A storm system ("L") and associated cold front triggered widespread rain in Arkansas by 11/22/2016. Wintry precipitation fell north and west of the system.
600 am CST (11/22)  |  600 pm CST (11/22)  |  600 am CST (11/23)
In the pictures: A storm system ("L") and associated cold front triggered widespread rain in Arkansas by 11/22/2016. Wintry precipitation fell north and west of the system.
 

Another storm system and front were on the horizon by the 22nd. Moisture was more plentiful this time, and heavy downpours (along with a few rumbles of thunder) were in the forecast.

 

Water vapor imagery showed moisture building into Arkansas from the Gulf of Mexico ahead of a storm system to the west during the afternoon of 11/22/2016. Early the next day, showers and thunderstorms blossomed across the region as the system neared.
445 pm CST (11/22)  |  215 am CST (11/23)
In the pictures: Water vapor imagery showed moisture building into Arkansas from the Gulf of Mexico ahead of a storm system to the west during the afternoon of 11/22/2016. Early the next day, showers and thunderstorms blossomed across the region as the system neared.
 
Rain picked up during the afternoon and evening hours, and continued into the morning of the 23rd. Russellville (Pope County) picked up more than an inch of water (1.24 inches) between 600 pm and 1200 am CST. Over two inches dumped in portions of the Ozark and Ouachita Mountains (of the north and west). Half inch to inch and a half totals were common across the region.

 

Rain was generally light on 11/18/2016, with more widespread and heavier precipitation by 11/22/2016.
Twenty Four Hour Rainfall Through 600 am CST (11/19)
One Hundred Twenty Hour Rainfall Through 600 am CST (11/23)
In the pictures: Rain was generally light on 11/18/2016, with more widespread and heavier precipitation by 11/22/2016.
 

Twenty four hour totals through 600 am CST on the 23rd included 3.30 inches at Waldron (Scott County), 2.92 inches at Mena (Polk County), 2.75 inches at Booneville (Logan County), 1.98 inches at Dennard (Van Buren County), 1.91 inches at Dardanelle (Yell County), 1.90 inches at Hot Springs National Park (Garland County), 1.85 inches at Calico Rock (Izard County), and 1.79 inches at Mountain View (Stone County).
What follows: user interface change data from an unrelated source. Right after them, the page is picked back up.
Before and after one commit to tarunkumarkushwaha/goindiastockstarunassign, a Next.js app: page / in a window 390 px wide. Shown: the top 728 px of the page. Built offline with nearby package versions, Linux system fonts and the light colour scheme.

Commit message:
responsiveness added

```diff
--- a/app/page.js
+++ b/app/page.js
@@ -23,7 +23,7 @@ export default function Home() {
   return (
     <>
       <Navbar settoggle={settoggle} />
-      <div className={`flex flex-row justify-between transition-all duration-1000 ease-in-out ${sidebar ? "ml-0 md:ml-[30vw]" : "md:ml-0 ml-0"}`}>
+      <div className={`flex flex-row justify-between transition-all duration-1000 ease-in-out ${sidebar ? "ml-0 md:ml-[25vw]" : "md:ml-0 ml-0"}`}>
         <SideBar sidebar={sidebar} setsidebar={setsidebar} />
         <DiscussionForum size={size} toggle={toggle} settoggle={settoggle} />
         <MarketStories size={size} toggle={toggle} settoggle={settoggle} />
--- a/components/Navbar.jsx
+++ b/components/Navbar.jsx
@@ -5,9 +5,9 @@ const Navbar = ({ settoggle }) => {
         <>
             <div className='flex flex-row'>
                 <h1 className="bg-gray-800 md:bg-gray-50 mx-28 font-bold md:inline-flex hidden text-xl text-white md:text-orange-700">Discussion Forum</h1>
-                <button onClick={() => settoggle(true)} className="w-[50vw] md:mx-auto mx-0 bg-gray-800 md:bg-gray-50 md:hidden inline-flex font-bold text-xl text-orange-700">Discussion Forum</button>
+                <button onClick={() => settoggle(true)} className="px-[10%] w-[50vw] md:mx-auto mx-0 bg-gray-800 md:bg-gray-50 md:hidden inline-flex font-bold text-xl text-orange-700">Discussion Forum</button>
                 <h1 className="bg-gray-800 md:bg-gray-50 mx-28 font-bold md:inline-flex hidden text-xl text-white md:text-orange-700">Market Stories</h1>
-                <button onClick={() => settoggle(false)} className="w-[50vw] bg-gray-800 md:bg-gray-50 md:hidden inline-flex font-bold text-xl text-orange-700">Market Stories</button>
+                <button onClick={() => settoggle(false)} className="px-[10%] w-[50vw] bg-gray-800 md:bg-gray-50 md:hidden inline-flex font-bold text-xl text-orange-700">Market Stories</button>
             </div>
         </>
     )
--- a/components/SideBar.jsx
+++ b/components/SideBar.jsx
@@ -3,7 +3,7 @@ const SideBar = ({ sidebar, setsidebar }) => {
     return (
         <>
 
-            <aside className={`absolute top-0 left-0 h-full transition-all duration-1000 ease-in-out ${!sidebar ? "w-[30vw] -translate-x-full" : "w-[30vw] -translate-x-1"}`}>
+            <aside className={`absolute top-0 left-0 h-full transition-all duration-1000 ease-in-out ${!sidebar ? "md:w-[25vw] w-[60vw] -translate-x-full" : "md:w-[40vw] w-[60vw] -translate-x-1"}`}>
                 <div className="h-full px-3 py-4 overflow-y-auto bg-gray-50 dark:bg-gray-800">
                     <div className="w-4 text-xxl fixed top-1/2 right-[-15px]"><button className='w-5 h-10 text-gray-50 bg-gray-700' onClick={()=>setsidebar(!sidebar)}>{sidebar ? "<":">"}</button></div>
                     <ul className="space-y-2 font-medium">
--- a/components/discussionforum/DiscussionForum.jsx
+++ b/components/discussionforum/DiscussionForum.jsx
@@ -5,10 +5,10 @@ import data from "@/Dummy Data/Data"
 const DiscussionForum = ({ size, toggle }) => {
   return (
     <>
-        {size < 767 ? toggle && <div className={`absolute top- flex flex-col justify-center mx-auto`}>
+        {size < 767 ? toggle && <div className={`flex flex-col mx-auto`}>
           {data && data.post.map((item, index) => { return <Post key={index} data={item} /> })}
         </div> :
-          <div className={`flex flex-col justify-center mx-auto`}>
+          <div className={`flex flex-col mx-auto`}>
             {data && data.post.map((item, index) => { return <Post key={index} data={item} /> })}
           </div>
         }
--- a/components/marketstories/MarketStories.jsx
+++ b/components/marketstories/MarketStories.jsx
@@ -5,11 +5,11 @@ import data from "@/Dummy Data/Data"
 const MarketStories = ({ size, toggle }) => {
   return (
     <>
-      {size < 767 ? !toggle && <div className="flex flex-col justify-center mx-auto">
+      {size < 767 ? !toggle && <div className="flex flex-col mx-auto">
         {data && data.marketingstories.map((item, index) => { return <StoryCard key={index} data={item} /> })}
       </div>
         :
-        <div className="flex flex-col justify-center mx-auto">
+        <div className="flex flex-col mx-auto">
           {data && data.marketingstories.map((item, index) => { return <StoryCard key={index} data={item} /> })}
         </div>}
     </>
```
Following this event, most major reporting stations still had well below average rainfall for the month (through the 23rd). Less than an inch was measured at Fayetteville (Washington County), Fort Smith (Sebastian County), Harrison (Boone County), and Little Rock (Pulaski County). Precipitation deficits at these sites were running between two and a half and three and a half inches.    

 

Precipitation in November, 2016 (Through the 23rd)
Site Amount Normal +/- % of Normal
Fayetteville (NW AR) 0.32 3.28 -2.96 10%
Harrison (NC AR) 0.66 3.31 -2.65 20%
Jonesboro (NE AR) 1.14 3.60 -2.46 32%
Fort Smith (WC AR) 0.50 3.45 -2.95 14%
Little Rock (C AR) 0.73 3.96 -3.23 18%
West Memphis (EC AR) 2.01 3.71 -1.70 54%
Texarkana (SW AR) 2.19 3.61 -1.42 61%
El Dorado (SC AR) 1.77 3.62 -1.85 49%
Pine Bluff (SE AR) 1.87 3.61 -1.74 52%